Scan the material and copy every line in which "axes" appears.
= = = =
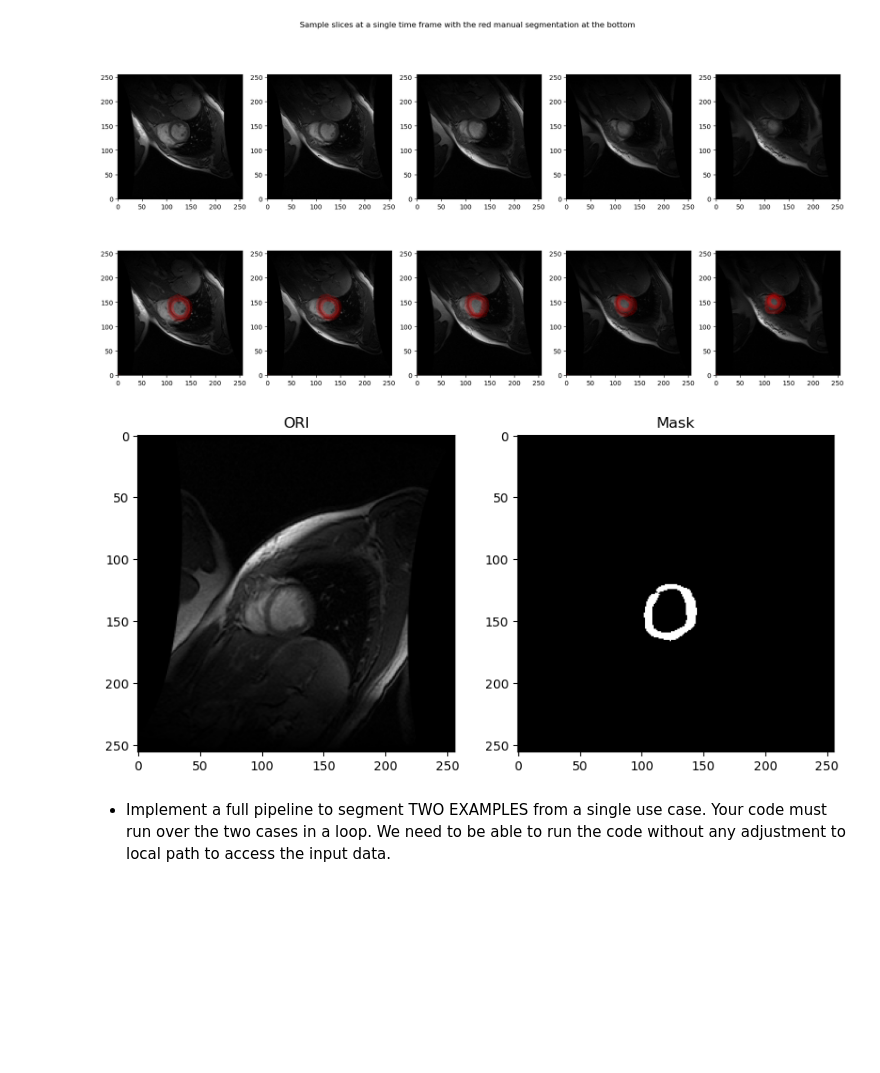
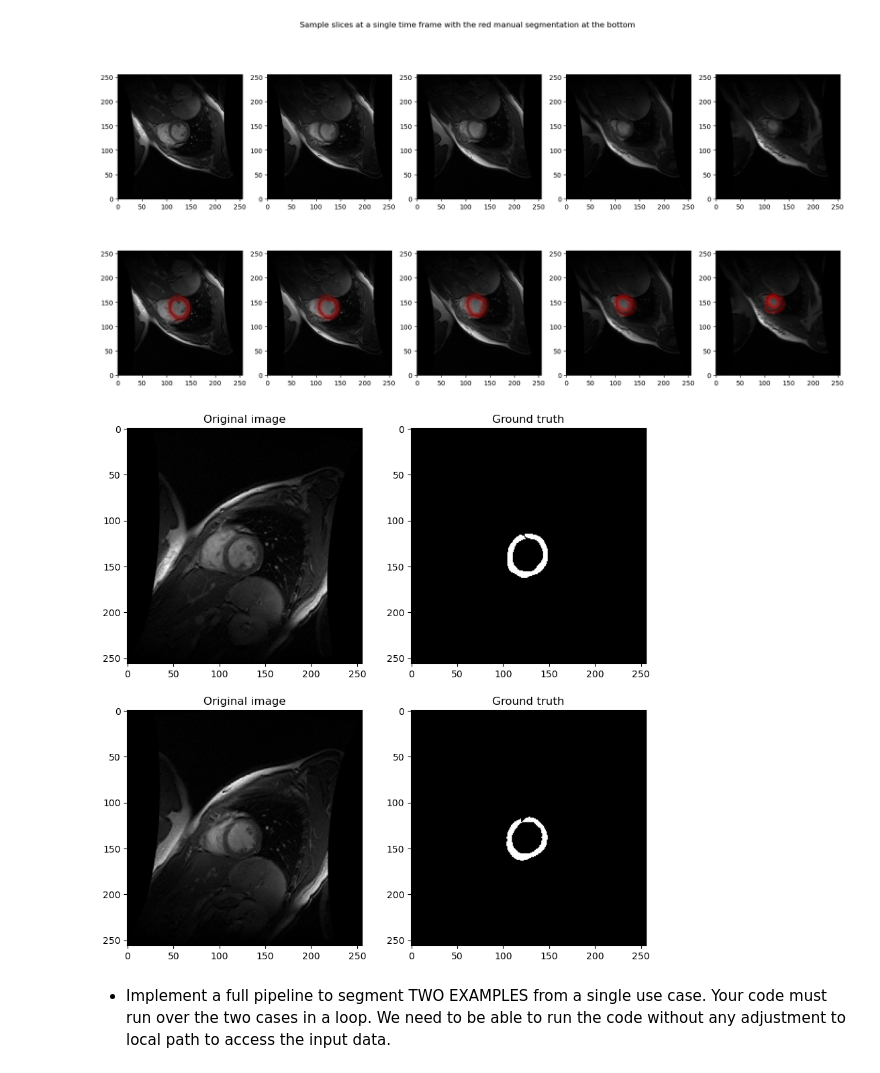
Before and after one commit to dftorresro/IMA204---TP3-Medical-Segmentation, a Jupyter notebook: TP_seg_MEDIMA_204_STUDENTS.ipynb, the cells around one changed output. Drawn from its saved outputs; the diff is of its cells as text; code cells hidden in the pictures; blank space fills up the shorter version.

```diff
--- a/TP_seg_MEDIMA_204_STUDENTS.ipynb
+++ b/TP_seg_MEDIMA_204_STUDENTS.ipynb
@@ -573,23 +573,3 @@ MRI volume of the heart composed of 11 slices along the z axis and 20 temporal f
 For each slice and at each time frame we have a manual segmentation composed of 65 2D landmarks
 Be careful, some slices do not contain the left ventricle myocardium and the manual segmentation is not simply empty but it contains the value: [[-99999]]
 [figure]
-# %%
-from skimage.draw import polygon
-
-# Remove [0 0] point in provided contour
-Cont_cardiac_ex = Cont_cardiac_ex[~np.all(Cont_cardiac_ex == 0, axis=1)]
-
-Seg_cardiac_ex   = np.zeros_like(Img_cardiac_ex, dtype='bool')
-rr, cc = polygon(Cont_cardiac_ex[:, 1], Cont_cardiac_ex[:, 0], Img_cardiac_ex.shape)
-Seg_cardiac_ex[rr, cc] = 1
-
-fig, axes        = plt.subplots(1,2, figsize=(10, 10))
-ax               = axes.ravel()
-ax[0].imshow(Img_cardiac_ex,cmap='gray')
-ax[0].set_title("ORI")
-ax[1].imshow(Seg_cardiac_ex,cmap='gray')
-ax[1].set_title("Mask")
-
-plt.show()
-# %% [output]
-[figure, removed]
@@ -596,3 +599,18 @@ plt.show()
+# %%
+# Plotting the results
+fig, axes = plt.subplots(2,2, figsize=(10, 10))
+ax        = axes.ravel()
+
+ax[0].imshow(Img_cardiac_ex1, cmap='gray')
+ax[0].set_title('Original image')
+ax[1].imshow(Seg_cardiac_ex1, cmap='gray')
+ax[1].set_title('Ground truth')
+ax[2].imshow(Img_cardiac_ex2, cmap='gray')
+ax[2].set_title('Original image')
+ax[3].imshow(Seg_cardiac_ex2, cmap='gray')
+ax[3].set_title('Ground truth');
+# %% [output]
+[figure, added]
 # %% [markdown]
 * Implement a full pipeline to segment TWO EXAMPLES from a single use case. Your code must run over the two cases in a loop. We need to be able to run the code without any adjustment to local path to access the input data. <br>
 # %%
```
Also changed, not shown: parts of 11 cells of this notebook.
= = = =
** PROBLEM SOLUTION **
-fig, axes        = plt.subplots(1,2, figsize=(10, 10))
-ax               = axes.ravel()
+fig, axes = plt.subplots(2,2, figsize=(10, 10))
+ax        = axes.ravel()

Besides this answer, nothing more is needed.